We gave it a B+
If you have been resisting HBO’s Curb Your Enthusiasm because you’d read a few reviews and suspected you might find Larry David’s form of virulent, meticulously detailed misanthropy off-putting, all I can say about the new, fourth season is…stay away!
For the rest of you, however, let it be known that time has not mellowed our bald, bold, selfish hero — nor has it enlarged his heart, which remains as small and hard (but not nearly as sweet) as a Skittle. There are 10 new episodes about the oh-lordy-I-hope-it’s-fictional life of the ”Seinfeld” cocreator; they include jokes involving blind people, a Muslim woman’s burka, dental plaque, the New York City production of ”The Producers,” and a scratched retina. You will feel guilty for laughing so hard, which is, I suspect, precisely the reaction David wants.
Things begin very promisingly this week with this premise: Larry and his wife, Cheryl (Cheryl Hines, recently robbed of an Emmy award), are approaching their 10th anniversary, and he is ready to collect on an old promise. Long ago, in an effort to get the marriage-averse Larry to commit, Cheryl told him that when the decade mark arrived, he could ”have sex with someone else.” Naturally, Larry has remembered the pledge, even as he now admits that he’s very bad at attracting women: ”This is the thing that I’m the worst at in the world,” he tells his manager-pal Jeff (Jeff Garlin). ”This and drawing.”
Know that the sex promise lingers for a couple of episodes, even as other subplots are set in motion, such as Mel Brooks (in the wrinkly, adorable flesh himself) hiring Larry for the Broadway version of ”The Producers,” with Ben Stiller (in the smooth, muscled flesh himself) as his exceedingly skeptical costar. (David manages to insult Stiller — always inadvertently yet inevitably — numerous times over just the first two episodes.) No edition of ”Curb Your Enthusiasm” would be complete without a fit of rage from our protagonist, of course, and in the premiere, the scene involves a man in a wheelchair talking on a cell phone, who swerves in front of Larry’s car. One thing you have to grant David: He certainly gives the physically challenged their righteous, even splenetic, dignity.
One recurring story strand involves the ”Producers” rehearsal pianist, Michael (Patrick Kerr), a blind man who says he only wants to go out with attractive women. Naturally, such up-front snobbery intrigues Larry. ”You’re the most superficial man I’ve ever met, be it blind or sighted,” he declares with frank admiration. The scene in which Larry, dining with Michael, blithely steals cake off the poor devil’s plate ranks with W.C. Fields for shameless hilarity.

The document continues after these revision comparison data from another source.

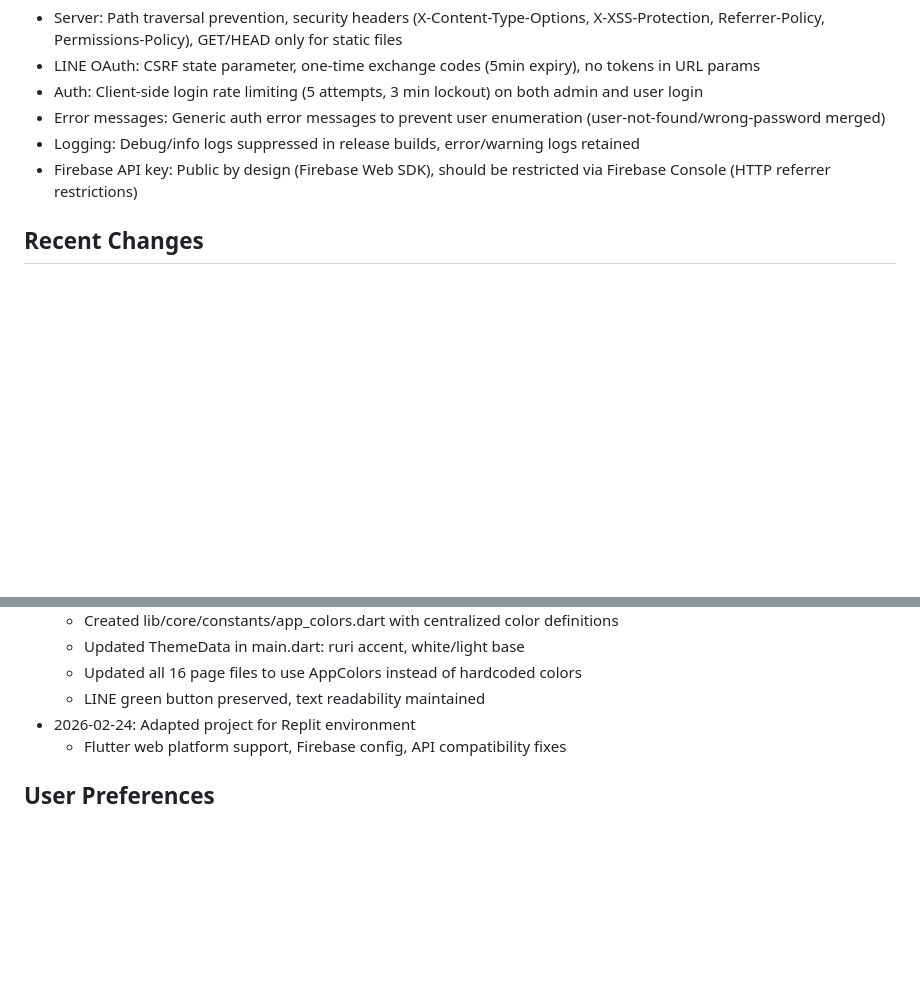
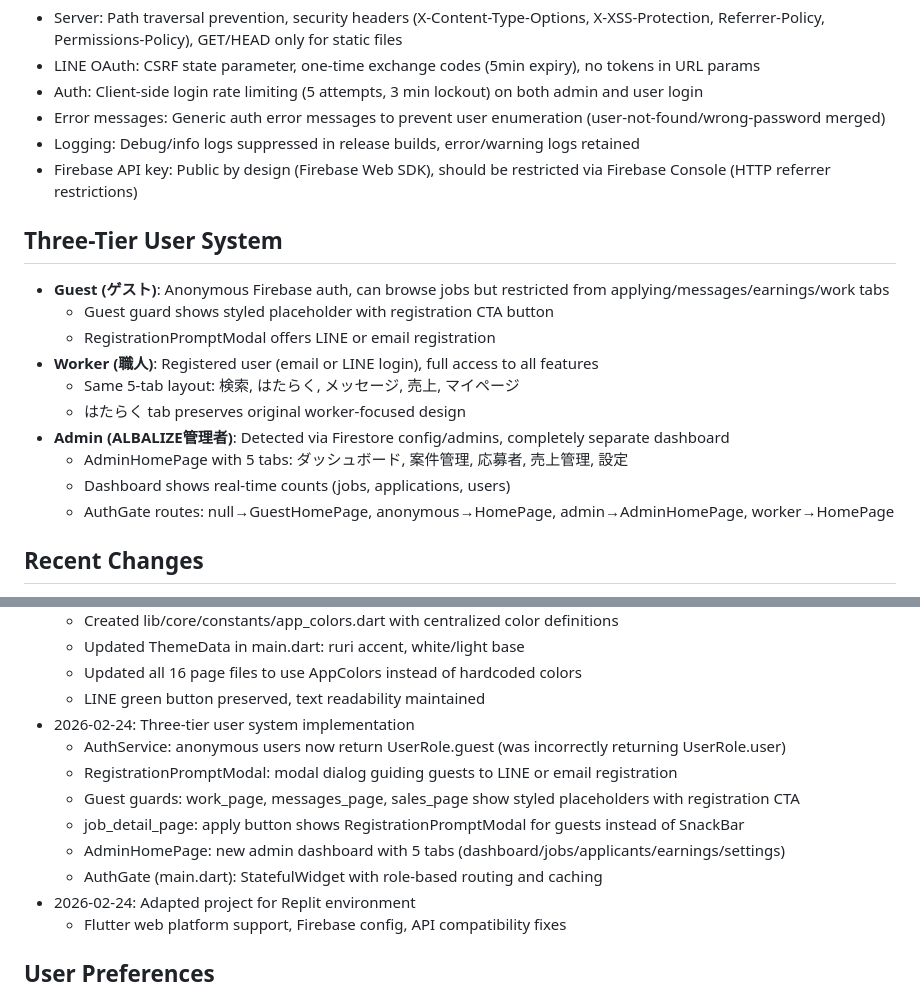
Before and after one commit to shunseiw-ctrl/sumple1-flutter, a Markdown page: replit.md, 2 parts joined by grey strips. Rendered like a GitHub page; blank space fills up the shorter version.

Commit message:
Add a three-tier user system with distinct roles and access levels
Implements a three-tier user system (Guest, Worker, Admin) with role-based routing in AuthGate, a new AdminHomePage, and updated guest access restrictions on various pages.

Replit-Commit-Author: Agent
Replit-Commit-Session-Id: f477865b-4ee1-477e-9a56-a39ccebde324
Replit-Commit-Checkpoint-Type: full_checkpoint
Replit-Commit-Event-Id: df65eb41-43e7-4df2-ba86-65405e7cc621
Replit-Commit-Screenshot-Url: https://storage.googleapis.com/screenshot-production-us-central1/f8db4f85-e342-4701-acdb-a2110438341e/f477865b-4ee1-477e-9a56-a39ccebde324/jHtmdMK
Replit-Helium-Checkpoint-Created: true

```diff
--- a/replit.md
+++ b/replit.md
@@ -53,6 +53,18 @@ A Flutter-based job matching application for the construction industry (建設
 - Logging: Debug/info logs suppressed in release builds, error/warning logs retained
 - Firebase API key: Public by design (Firebase Web SDK), should be restricted via Firebase Console (HTTP referrer restrictions)
 
+## Three-Tier User System
+- **Guest (ゲスト)**: Anonymous Firebase auth, can browse jobs but restricted from applying/messages/earnings/work tabs
+  - Guest guard shows styled placeholder with registration CTA button
+  - RegistrationPromptModal offers LINE or email registration
+- **Worker (職人)**: Registered user (email or LINE login), full access to all features
+  - Same 5-tab layout: 検索, はたらく, メッセージ, 売上, マイページ
+  - はたらく tab preserves original worker-focused design
+- **Admin (ALBALIZE管理者)**: Detected via Firestore config/admins, completely separate dashboard
+  - AdminHomePage with 5 tabs: ダッシュボード, 案件管理, 応募者, 売上管理, 設定
+  - Dashboard shows real-time counts (jobs, applications, users)
+  - AuthGate routes: null→GuestHomePage, anonymous→HomePage, admin→AdminHomePage, worker→HomePage
+
 ## Recent Changes
 - 2026-02-24: LINE Login integration
   - server.js: Full Node.js server replacing inline serve.sh, handles LINE OAuth flow + static serving
@@ -80,6 +92,13 @@ A Flutter-based job matching application for the construction industry (建設
   - Updated ThemeData in main.dart: ruri accent, white/light base
   - Updated all 16 page files to use AppColors instead of hardcoded colors
   - LINE green button preserved, text readability maintained
+- 2026-02-24: Three-tier user system implementation
+  - AuthService: anonymous users now return UserRole.guest (was incorrectly returning UserRole.user)
+  - RegistrationPromptModal: modal dialog guiding guests to LINE or email registration
+  - Guest guards: work_page, messages_page, sales_page show styled placeholders with registration CTA
+  - job_detail_page: apply button shows RegistrationPromptModal for guests instead of SnackBar
+  - AdminHomePage: new admin dashboard with 5 tabs (dashboard/jobs/applicants/earnings/settings)
+  - AuthGate (main.dart): StatefulWidget with role-based routing and caching
 - 2026-02-24: Adapted project for Replit environment
   - Flutter web platform support, Firebase config, API compatibility fixes
 
```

Like Fields, David gets away with tasteless jokes of elaborate intricacy, such as the third-episode debacle that finds Larry arranging a semiliteral blind date between Michael and an Islamic woman he chances to meet. (Larry’s idea of hubba-hubba salesmanship: ”She’s quite a Muslim!”) That this woman is played by an unrecognizable Moon Zappa only enhances the thoroughly peculiar place ”Curb Your Enthusiasm” has come to hold in sitcom land — it’s the only series in which the original Valley Girl and Mel Brooks can appear with equal believability.
As usual, though, the emotional center of ”Curb”’s comedy can be located in David’s marriage to Cheryl, whom he describes with ruthless honesty in the season premiere as less a partner in life and ”more like a rival.” Although this is an exaggerated, self-pitying interpretation, there is a sense in which Cheryl is ever present, either physically (usually as a witness to her hubby’s tantrums or craven subterfuges against people he feels have wronged him) or in Larry’s thoughts (as a kind of overriding conscience — a what-would-Cheryl-do? superego that, as often as not, he chooses to defy). David has also shrewdly picked up on the fact that many fans find Hines attractive, and worked this into the show…in, of course, the crudest way possible. Get set for the third episode, in which Jeff tells Larry that Cheryl has replaced porn star Jenna Jameson as his usual, ahem, sexual fantasy of choice; it’s no coincidence that this half hour also places Cheryl in a very becoming ”I Dream of Jeannie” Halloween costume. Why Larry feels duty-bound to try and follow through on his promised anniversary promiscuity when he can have Cheryl’s navel peeking at him at home just proves what a dumb-lucky schmuck he is.